Survivors, families of victims, rescuers, the royal family and ministers were to attend a ceremony in the Spektrum concert hall in Oslo, bringing together many of the country's top performers, including the 1980s pop band A-ha, which has got back together specially for the occasion.
Between passages of music, Norwegian actors will read out loud the names of the 77 victims, mostly young people, who perished in the attacks perpetrated by Anders Behring Breivik on July 22.
The ceremony, which begins at 3:00 pm (1300 GMT) will be directed by Haddy N'jie, born of a Gambian father and Norwegian mother, thereby representing the mixed-race society explicitly rejected by the killer.
The 32-year-old rightwing extremist set out his hatred of Islam and Norway's tolerance of multiculturalism in a 1,500 page document posted on the Internet before detonating a bomb in central Oslo and going on the rampage on the island of Utoeya, where the ruling labour party was holding a summer youth camp.
King Harald and Prime Minister Jens Stoltenberg are also to give speeches before an audience which will include several foreign dignitaries, notably the presidents of Iceland and Finland, Olafur Ragnar Grimsson and Tarja Halonen, all the Prime Ministers of the Nordic countries, crown princess Victoria of Sweden and prince Fredrik of Denmark.
On Saturday survivors from the youth camp made a difficult, first return to Utoeya, where 69 of their friends were gunned down in cold blood in the hopes of finding some closure to their ordeal.
The day before, relatives of the dead were given their opportunity to visit the island, 40 kilometers (25 miles) northwest of Oslo, where their loved ones spent their last moments alive.
As around 500 relatives made their pilgrimage on Friday, Behring Breivik made a new appearance in court, when a judge ordered him to be kept in solitary confinement for another month in the maximum security jail near Oslo where he is being held.

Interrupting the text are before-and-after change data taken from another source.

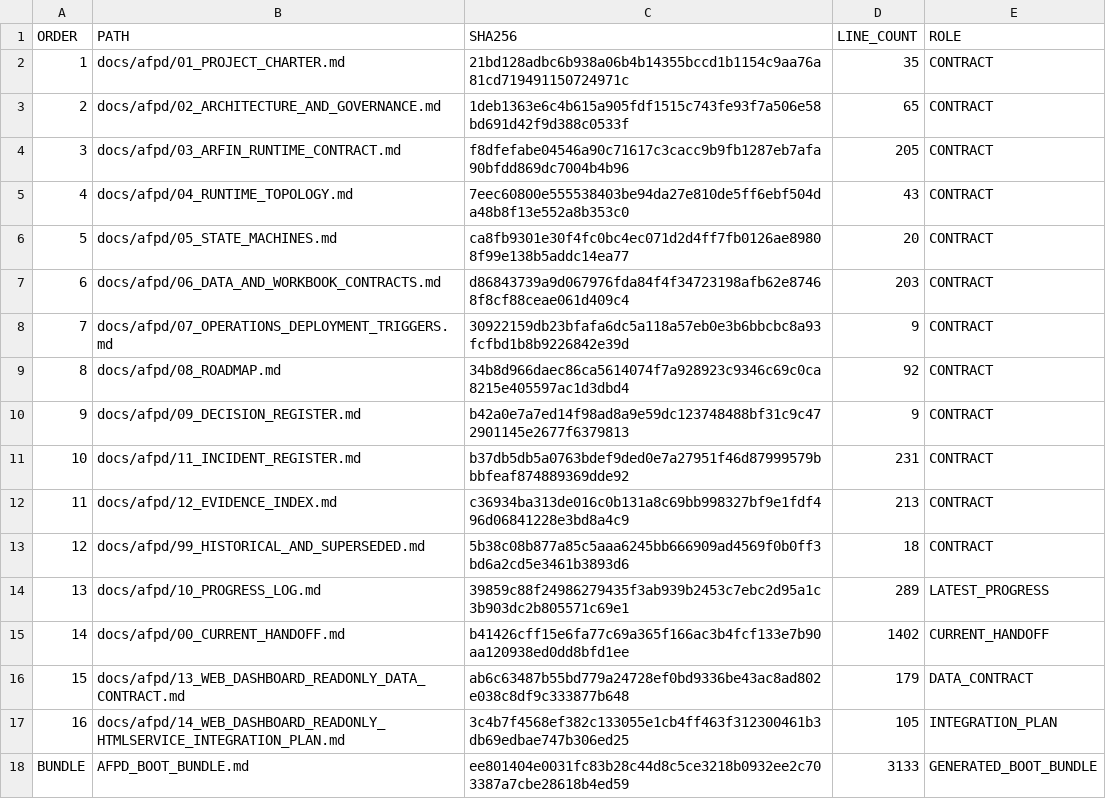
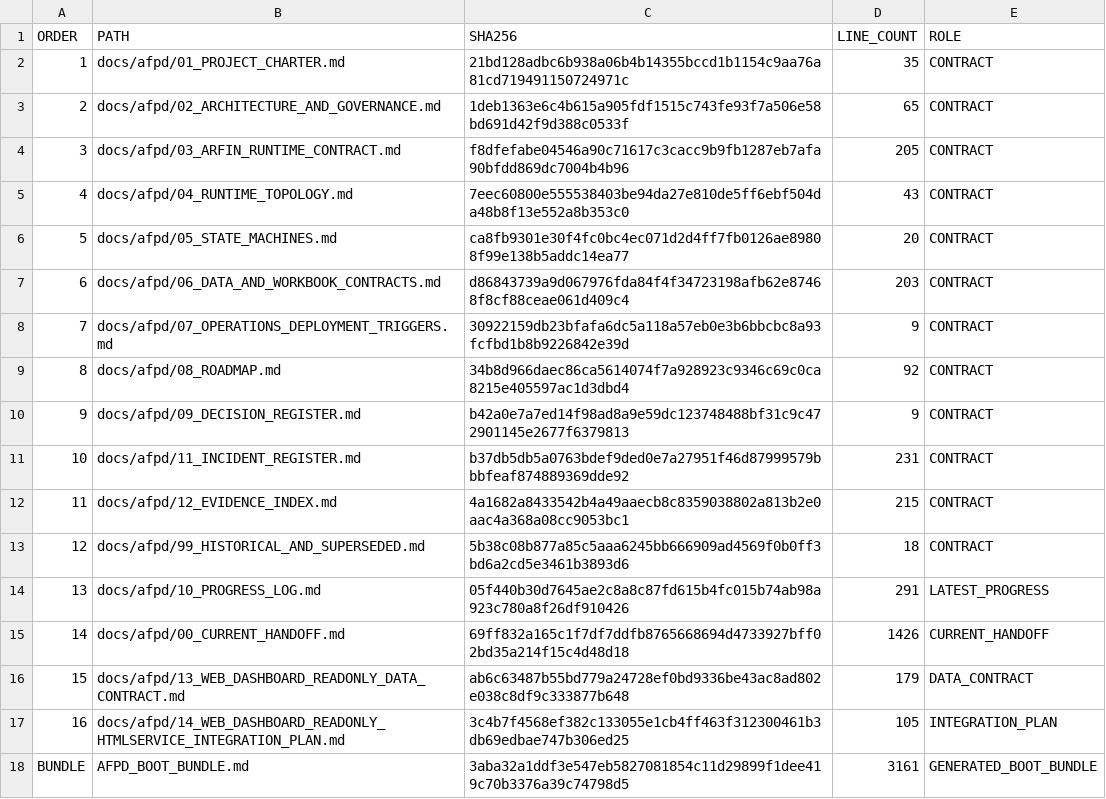
Before and after one commit to progamer6918/airo-second-brain, a TSV file: docs/afpd/AFPD_BOOT_MANIFEST.tsv, drawn as a sheet.

```diff
--- a/docs/afpd/AFPD_BOOT_MANIFEST.tsv
+++ b/docs/afpd/AFPD_BOOT_MANIFEST.tsv
@@ -11,8 +11,8 @@ ORDER	PATH	SHA256	LINE_COUNT	ROLE
 10	docs/afpd/11_INCIDENT_REGISTER.md	b37db5db5a0763bdef9ded0e7a27951f46d87999579bbbfeaf874889369dde92	231	CONTRACT
-11	docs/afpd/12_EVIDENCE_INDEX.md	c36934ba313de016c0b131a8c69bb998327bf9e1fdf496d06841228e3bd8a4c9	213	CONTRACT
+11	docs/afpd/12_EVIDENCE_INDEX.md	4a1682a8433542b4a49aaecb8c8359038802a813b2e0aac4a368a08cc9053bc1	215	CONTRACT
 12	docs/afpd/99_HISTORICAL_AND_SUPERSEDED.md	5b38c08b877a85c5aaa6245bb666909ad4569f0b0ff3bd6a2cd5e3461b3893d6	18	CONTRACT
-13	docs/afpd/10_PROGRESS_LOG.md	39859c88f24986279435f3ab939b2453c7ebc2d95a1c3b903dc2b805571c69e1	289	LATEST_PROGRESS
-14	docs/afpd/00_CURRENT_HANDOFF.md	b41426cff15e6fa77c69a365f166ac3b4fcf133e7b90aa120938ed0dd8bfd1ee	1402	CURRENT_HANDOFF
+13	docs/afpd/10_PROGRESS_LOG.md	05f440b30d7645ae2c8a8c87fd615b4fc015b74ab98a923c780a8f26df910426	291	LATEST_PROGRESS
+14	docs/afpd/00_CURRENT_HANDOFF.md	69ff832a165c1f7df7ddfb8765668694d4733927bff02bd35a214f15c4d48d18	1426	CURRENT_HANDOFF
 15	docs/afpd/13_WEB_DASHBOARD_READONLY_DATA_CONTRACT.md	ab6c63487b55bd779a24728ef0bd9336be43ac8ad802e038c8df9c333877b648	179	DATA_CONTRACT
 16	docs/afpd/14_WEB_DASHBOARD_READONLY_HTMLSERVICE_INTEGRATION_PLAN.md	3c4b7f4568ef382c133055e1cb4ff463f312300461b3db69edbae747b306ed25	105	INTEGRATION_PLAN
-BUNDLE	AFPD_BOOT_BUNDLE.md	ee801404e0031fc83b28c44d8c5ce3218b0932ee2c703387a7cbe28618b4ed59	3133	GENERATED_BOOT_BUNDLE
+BUNDLE	AFPD_BOOT_BUNDLE.md	3aba32a1ddf3e547eb5827081854c11d29899f1dee419c70b3376a39c74798d5	3161	GENERATED_BOOT_BUNDLE
```
Also changed, not shown: 7 other files.
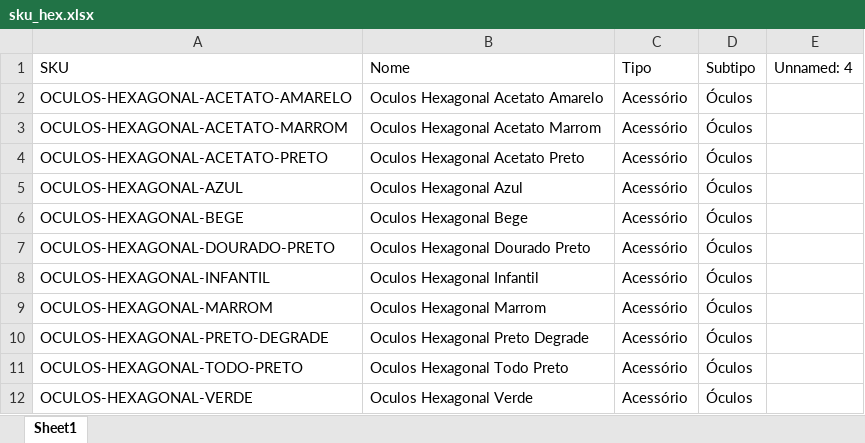
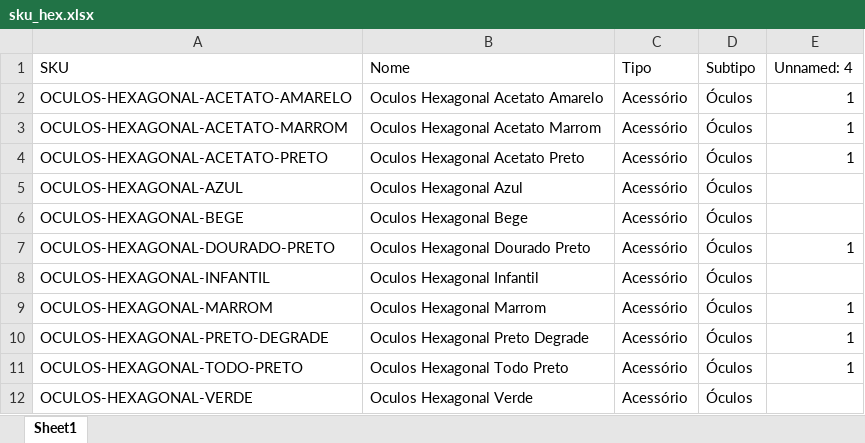
Before and after one commit to HeitorSilvaSouza07/cadastro_sku, an Excel workbook: sku_hex.xlsx, sheet Sheet1, drawn as a sheet; values as stored, in another font and other column widths than the file's, no borders; the diff names each change by its address in the sheet, - before the commit and + after, or states it on an @@ line.

```diff
--- a/sku_hex.xlsx (sheet Sheet1)
+++ b/sku_hex.xlsx (sheet Sheet1)
-E2:E4 (Unnamed: 4): (empty)
+E2:E4 (Unnamed: 4): 1
-E7 (Unnamed: 4): (empty)
+E7 (Unnamed: 4): 1
-E9:E11 (Unnamed: 4): (empty)
+E9:E11 (Unnamed: 4): 1
```
Also changed, not shown: produtos_classificados.xlsx, sku_aviador.xlsx, 8 other files.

The gunman, who has confessed to the killings but insisted they were "cruel" but "necessary", protested at the judge's decision as "sadistic torture".